_PROMPT_.
Starting at the first line of the material below and stopping after the line that includes "클릭 시 focus 추가", write the lines out again exactly. Drop any pictures.

+-------+

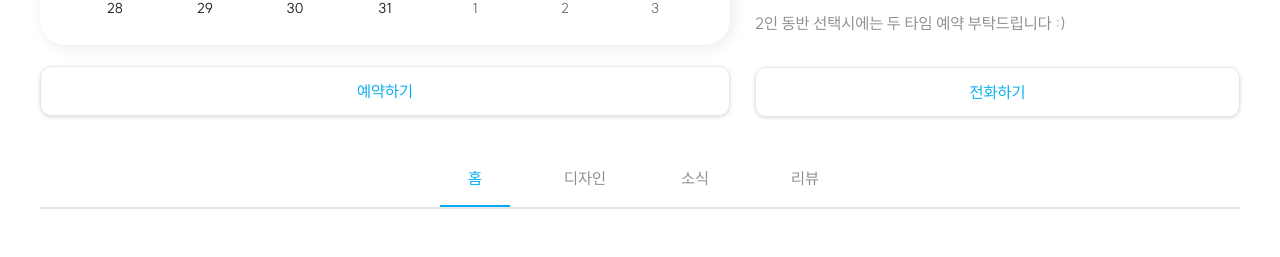
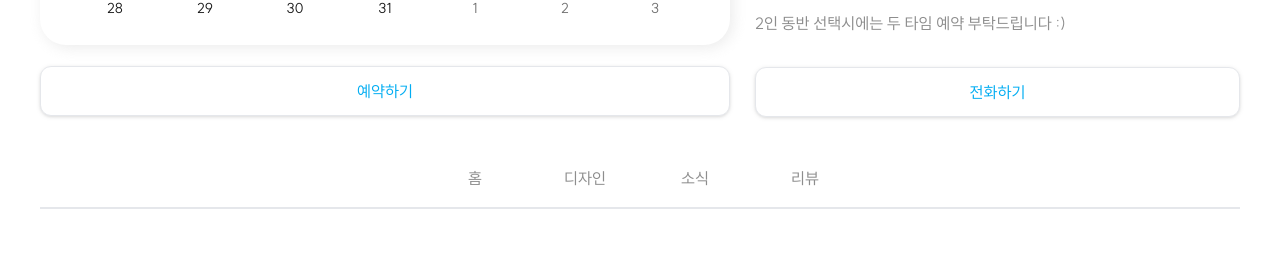
Before and after one commit to mobi-projects/nail-case-client, a Next.js app: page /shop/1 in a window 1280 px wide. Shown: the part 848-1105 px from the top of the page. Built offline with nearby package versions, Linux system fonts and the light colour scheme.

Commit message:
⚡️ CustomerShopBanner 리뷰 클릭 시 focus 추가
* issue: [NAILCASE-248](https://nailcase.atlassian.net/browse/NAILCASE-248)
sub-issues:
  - [NAILCASE-317](https://nailcase.atlassian.net/browse/NAILCASE-317)

```diff
--- a/src/component/custom/customer/shop/01/index.tsx
+++ b/src/component/custom/customer/shop/01/index.tsx
@@ -99,11 +99,14 @@ function FiveStars({ starRating }: { starRating: number }) {
 	)
 }
 function ReviewNotice({ reviewCount }: { reviewCount: number }) {
-	const { reviewRef, scrollToSection } = useScroll()
+	const { reviewRef, scrollToSection, setFocusedSection } = useScroll()
 	return (
 		<div
 			className="flex items-center hover:cursor-pointer hover:drop-shadow-lg"
-			onClick={() => scrollToSection(reviewRef)}
+			onClick={() => {
+				scrollToSection(reviewRef)
+				setFocusedSection("리뷰")
+			}}
 		>
 			<p className="text-Body02 font-Regular text-Gray10">
 				{reviewCount} 개의 리뷰
--- a/src/component/custom/customer/shop/03/index.tsx
+++ b/src/component/custom/customer/shop/03/index.tsx
@@ -2,9 +2,11 @@
 
 import type { VariantProps } from "class-variance-authority"
 import { cva } from "class-variance-authority"
-import React, { useState } from "react"
+import React from "react"
 
 import { cn } from "@/config/tailwind"
+
+import { useScroll } from "../05/scroll-context"
 
 const toolbarVariants = cva(
 	"flex h-full w-fit min-w-[70px] cursor-pointer flex-nowrap justify-center gap-[42px] border-transparent px-[2px] text-Gray50 hover:text-PB50 focus:text-PB100 focus-visible:outline-none",
@@ -39,8 +41,10 @@ export default function CustomerNaviBar({
 	className,
 	onToolClick,
 }: CustomerNaviBarPT) {
-	const [focusedIdx, setFocusedIdx] = useState<number>(0)
+	const { focusedSection } = useScroll()
+
 	const noDuplicatedToolList = [...new Set(toolList)]
+
 	return (
 		<div
 			className={cn(
@@ -48,16 +52,13 @@ export default function CustomerNaviBar({
 				className,
 			)}
 		>
-			{noDuplicatedToolList.map((tool: string, idx: number) => (
+			{noDuplicatedToolList.map((tool: string) => (
 				<div
 					className={cn(
 						toolbarVariants({ size, position }),
-						focusedIdx === idx && "border-PB100 text-PB100",
+						focusedSection === tool && "border-PB100 text-PB100",
 					)}
-					onClick={() => {
-						setFocusedIdx(idx)
-						onToolClick(tool)
-					}}
+					onClick={() => onToolClick(tool)}
 					key={tool}
 				>
 					{tool}
--- a/src/component/custom/customer/shop/05/index.tsx
+++ b/src/component/custom/customer/shop/05/index.tsx
@@ -10,8 +10,14 @@ import ShopReviewList from "@/component/custom/customer/shop/05/04"
 import { useScroll } from "./scroll-context"
 
 export default function CustomerShopContent() {
-	const { shopInfoRef, designRef, newsRef, reviewRef, scrollToSection } =
-		useScroll()
+	const {
+		shopInfoRef,
+		designRef,
+		newsRef,
+		reviewRef,
+		scrollToSection,
+		setFocusedSection,
+	} = useScroll()
 
 	return (
 		<div className="flex w-full flex-col">
@@ -19,6 +25,7 @@ export default function CustomerShopContent() {
 				toolList={["홈", "디자인", "소식", "리뷰"]}
 				className="w-[1200px] border-b-[2px] px-[400px]"
 				onToolClick={(tool) => {
+					setFocusedSection(tool)
 					if (tool === "홈") return scrollToSection(shopInfoRef)
 					if (tool === "디자인") return scrollToSection(designRef)
 					if (tool === "소식") return scrollToSection(newsRef)
--- a/src/component/custom/customer/shop/05/scroll-context.tsx
+++ b/src/component/custom/customer/shop/05/scroll-context.tsx
@@ -1,7 +1,7 @@
 "use client"
 
 import type { ReactNode, RefObject } from "react"
-import React, { createContext, useContext, useRef } from "react"
+import React, { createContext, useContext, useRef, useState } from "react"
 
 type ScrollContextType = {
 	shopInfoRef: RefObject<HTMLDivElement>
@@ -9,6 +9,8 @@ type ScrollContextType = {
 	newsRef: RefObject<HTMLDivElement>
 	reviewRef: RefObject<HTMLDivElement>
 	scrollToSection: (ref: RefObject<HTMLDivElement>) => void
+	setFocusedSection: (section: string) => void
+	focusedSection: string
 }
 
 const ScrollContext = createContext<ScrollContextType | null>(null)
@@ -21,6 +23,8 @@ export const ScrollProvider: React.FC<{ children: ReactNode }> = ({
 	const newsRef = useRef<HTMLDivElement>(null)
 	const reviewRef = useRef<HTMLDivElement>(null)
 
+	const [focusedSection, setFocusedSection] = useState<string>("")
+
 	const scrollToSection = (ref: RefObject<HTMLDivElement>) => {
 		const offset = 40
 		if (ref.current) {
@@ -32,7 +36,15 @@ export const ScrollProvider: React.FC<{ children: ReactNode }> = ({
 
 	return (
 		<ScrollContext.Provider
-			value={{ shopInfoRef, designRef, newsRef, reviewRef, scrollToSection }}
+			value={{
+				shopInfoRef,
+				designRef,
+				newsRef,
+				reviewRef,
+				scrollToSection,
+				focusedSection,
+				setFocusedSection,
+			}}
 		>
 			{children}
 		</ScrollContext.Provider>
```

+-------+

_TASK RESPONSE_.
Before and after one commit to mobi-projects/nail-case-client, a Next.js app: page /shop/1 in a window 1280 px wide. Shown: the part 848-1105 px from the top of the page. Built offline with nearby package versions, Linux system fonts and the light colour scheme.

Commit message:
⚡️ CustomerShopBanner 리뷰 클릭 시 focus 추가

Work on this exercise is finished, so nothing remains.